JSX In Web Components

How'd I Get There

So as part of the recent rewrite of this site I decided to experiment with Web Components. Or custom elements specifically. I had used Web Components at a previous job, so they were not new to me, but I had not used them much personally.

One decision I needed to make first is how to generate html. I will tell you briefly what I tried, before I settled on JSX, and then I will explain briefly how to do it.

First I tried tagged template literals. Going back as far as 2015 I have used them and for a long time I had a framework that was very small — less than 3kb — but for various reasons I wanted to see if I could go even more minimal. Also lit is more code than my own framework, so that was not a contender.

Second I tried Declarative Shadow DOM. This was actually great. The problem I ran into with it was that to my surprise Declarative Shadow DOM works without Javascript. That does make sense I guess, but it means that combined with sparse support you have to support a matrix of JS, no JS, support, and no support for styling. I may write more about that at some point, because I will likely come back to Declarative Shadow DOM for limited things. For instance the code blocks on this site perhaps where it makes sense to do the syntax highlighting on the server, but I also want some interactivity like toggling word wrapping which I had in this site's previous iteration and have removed for this one.

So eventually I settled on the idea of using JSX. I should say right up front that I have never been a fan of JSX. It's seemed unnecessary. We have template literals after all, which have the advantage of being able to be cached where as JSX is just function calls on every render. But JSX has a few advantages. First support for them is built into everything basically: Babel, and more importantly for me, SWC. Second, code editor support is great. It means I do not have to install a plugin in VS Code just for syntax highlighting. A possible third advantage to JSX is that I work with React at work now, so staying in that realm for hobby stuff helps prevent context switching.
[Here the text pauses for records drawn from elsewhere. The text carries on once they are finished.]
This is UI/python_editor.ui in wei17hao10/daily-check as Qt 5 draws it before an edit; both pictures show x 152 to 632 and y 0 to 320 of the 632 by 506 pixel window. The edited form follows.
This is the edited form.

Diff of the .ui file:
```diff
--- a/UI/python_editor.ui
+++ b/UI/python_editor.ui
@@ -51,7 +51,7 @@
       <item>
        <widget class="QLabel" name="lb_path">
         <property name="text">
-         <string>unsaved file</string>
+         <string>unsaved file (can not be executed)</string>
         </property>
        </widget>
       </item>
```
How To

OK so how do we use JSX with Web Components? There are really just two steps with an optional third.

  1. Enable JSX compiling in whatever you are using. Babel, etc.
  2. Define an h function.
  3. Define a Fragment function if you use fragments.

For step 1, if you are using Babel you can use their JSX plugin along with setting runtime to classic and pragma to h and pragmaFrag to Fragment.

And here is an example of h and Fragment. You just need to be sure to import them or make sure they are defined wherever you use JSX.

function h(tag, props, ...children) {
  children = children.flat(Infinity);

  if (typeof tag === "function") return tag({...props, children});

  let node = document.createElement(tag);

  for (let [key, val] of Object.entries(props ?? {})) {
    if (key.startsWith("on")) {
      node.addEventListener(key.substring(2).toLowerCase(), ...[].concat(val));
    } else {
      node[key] = val
    }
  }

  node.append(...children);

  return node;
}

function Fragment({children}) {
  return children;
}

My dream is the have a html tagged template function built into browsers, but in the meantime as long as I'm using Babel, or similar, JSX is a pretty good substitute